In your summary you mention ...
"This probably explains why many developers who never use low-end embedded
processors don't care about (and usually don't even know of) these problems in
the 2.6 kernel."
The desktop/server guys typically use much larger caches (i.e. >= 512K)
and most have L2, compared to embedded systems which typically use less
without an L2. So I'd also expect embedded guys using small caches to see
larger decreases in performance due to more cache misses (i.e. more
interrupts produce more evictions).
> -----Original Message-----
> From: email@example.com
> [mailto:firstname.lastname@example.org]On Behalf Of Wolfgang Denk
> Sent: Monday, January 09, 2006 1:24 PM
> To: Kevin D. Kissell
> Cc: Sathesh Babu Edara; email@example.com
> Subject: Re: [processor frequency]
> In message <005a01c614fb$2fe76b00$10eca8c0@grendel> you wrote:
> > There is no "ideal" value for a given processor frequency.
> > The lower the value, the less interrupt processing overhead,

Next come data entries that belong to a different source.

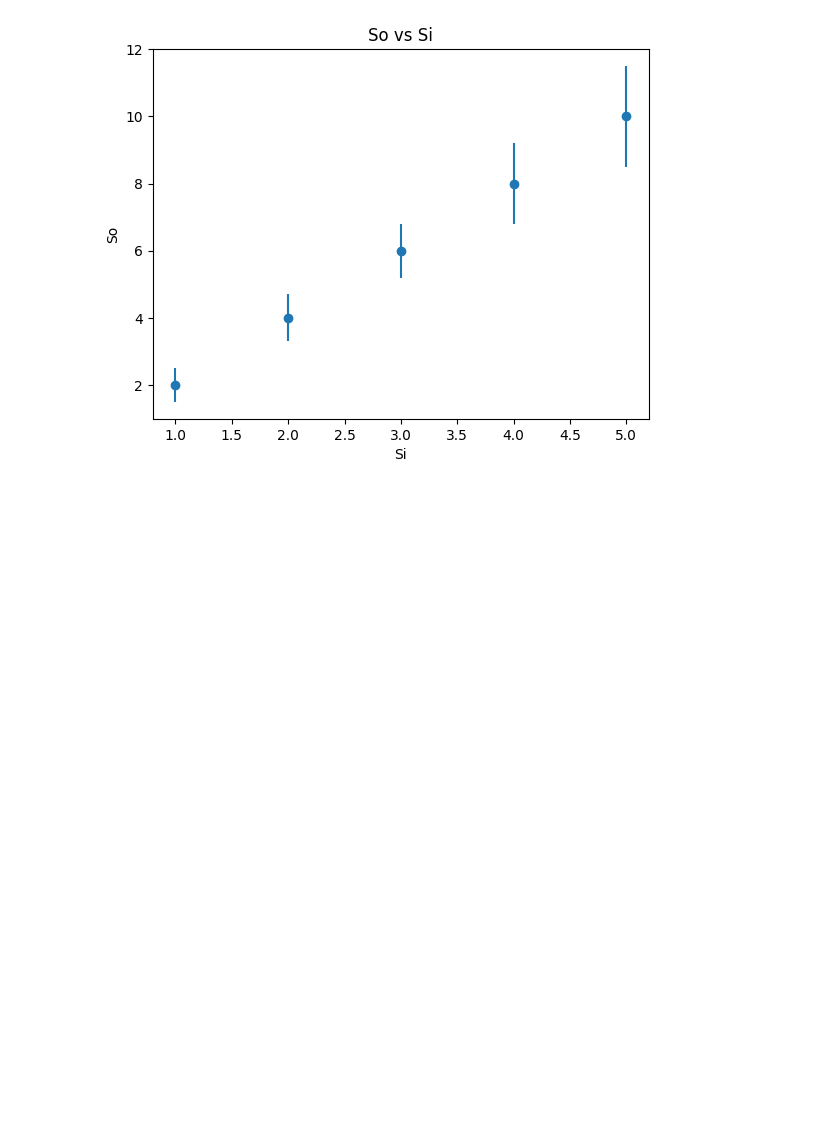
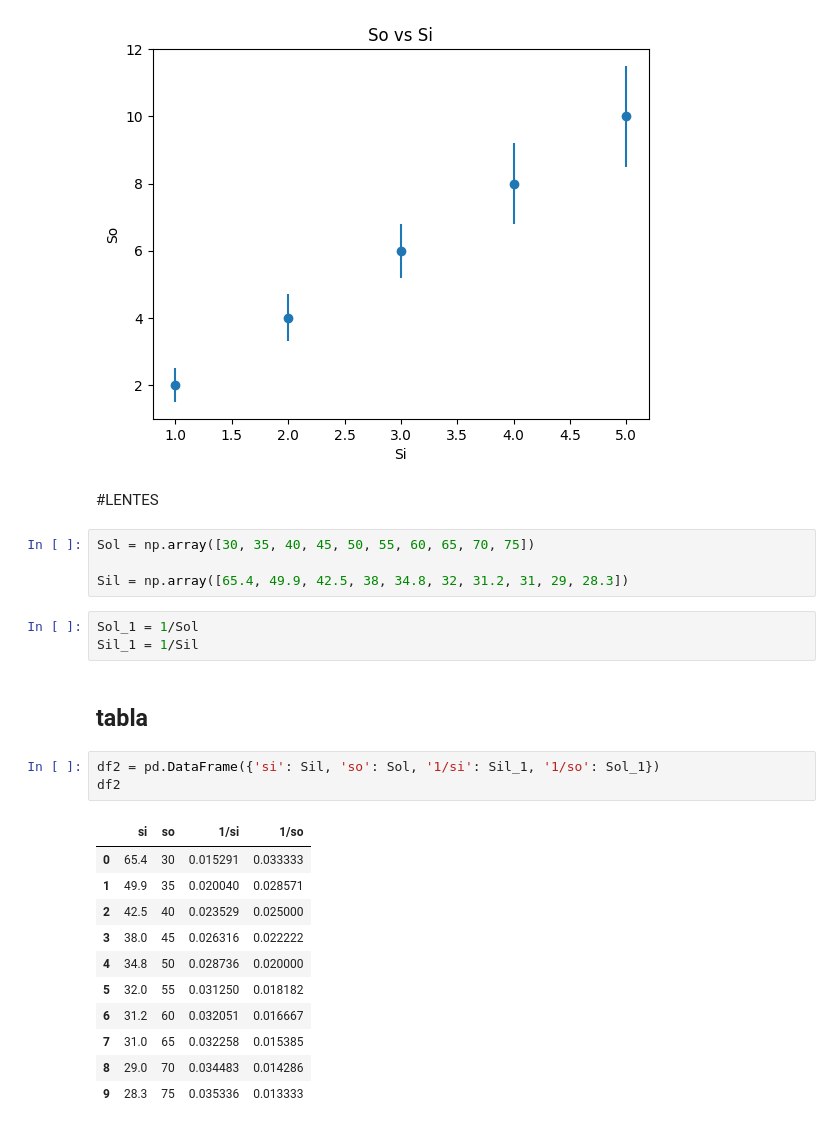
Before and after one commit to MaximilianoVM/PHYSICS_LABS, a Jupyter notebook: 4_LabOptica_DFocalesEsfericos.ipynb, the cells around one changed output. Drawn from its saved outputs; the diff is of its cells as text; blank space fills up the shorter version.

```diff
--- a/3_LabOptica_DFocalesEsfericos.ipynb
+++ b/4_LabOptica_DFocalesEsfericos.ipynb
@@ -239,3 +234,29 @@ plt.title('So vs Si')
 plt.show()
 # %% [output]
 [figure]
+# %% [markdown]
+#LENTES
+# %%
+Sol = np.array([30, 35, 40, 45, 50, 55, 60, 65, 70, 75])
+
+Sil = np.array([65.4, 49.9, 42.5, 38, 34.8, 32, 31.2, 31, 29, 28.3])
+# %%
+Sol_1 = 1/Sol
+Sil_1 = 1/Sil
+# %% [markdown]
+## tabla
+# %%
+df2 = pd.DataFrame({'si': Sil, 'so': Sol, '1/si': Sil_1, '1/so': Sol_1})
+df2
+# %% [output]
+|  | si | so | 1/si | 1/so |
+| 0 | 65.4 | 30 | 0.015291 | 0.033333 |
+| 1 | 49.9 | 35 | 0.020040 | 0.028571 |
+| 2 | 42.5 | 40 | 0.023529 | 0.025000 |
+| 3 | 38.0 | 45 | 0.026316 | 0.022222 |
+| 4 | 34.8 | 50 | 0.028736 | 0.020000 |
+| 5 | 32.0 | 55 | 0.031250 | 0.018182 |
+| 6 | 31.2 | 60 | 0.032051 | 0.016667 |
+| 7 | 31.0 | 65 | 0.032258 | 0.015385 |
+| 8 | 29.0 | 70 | 0.034483 | 0.014286 |
+| 9 | 28.3 | 75 | 0.035336 | 0.013333 |
```
Also changed, not shown: parts of 19 cells of this notebook.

> > but the slower the response time to events that are detected
> > or serviced during clock interrupts. 1000 HZ *may* be a sensible
> > value (I have my doubts, personally) for 2+ GHz PC processors,
> > but it's excessive (IMHO) for a 200MHz processor and unworkable
> > for a 20MHz CPU. I think that 100HZ is still a reasonable value
> > for an embedded RISC CPU, but the "ideal" value is going to
> > be a function of the application.
> We did some tests of the performance impact of 100 vs. 1000 Hz clock
> frequency on low end systems (50 MHz PowerPC); for details please see
> Best regards,
> Wolfgang Denk
> Software Engineering: Embedded and Realtime Systems, Embedded Linux
> Phone: (+49)-8142-66989-10 Fax: (+49)-8142-66989-80 Email: firstname.lastname@example.org
> Our missions are peaceful -- not for conquest. When we do battle, it
> is only because we have no choice.
> -- Kirk, "The Squire of Gothos", stardate 2124.5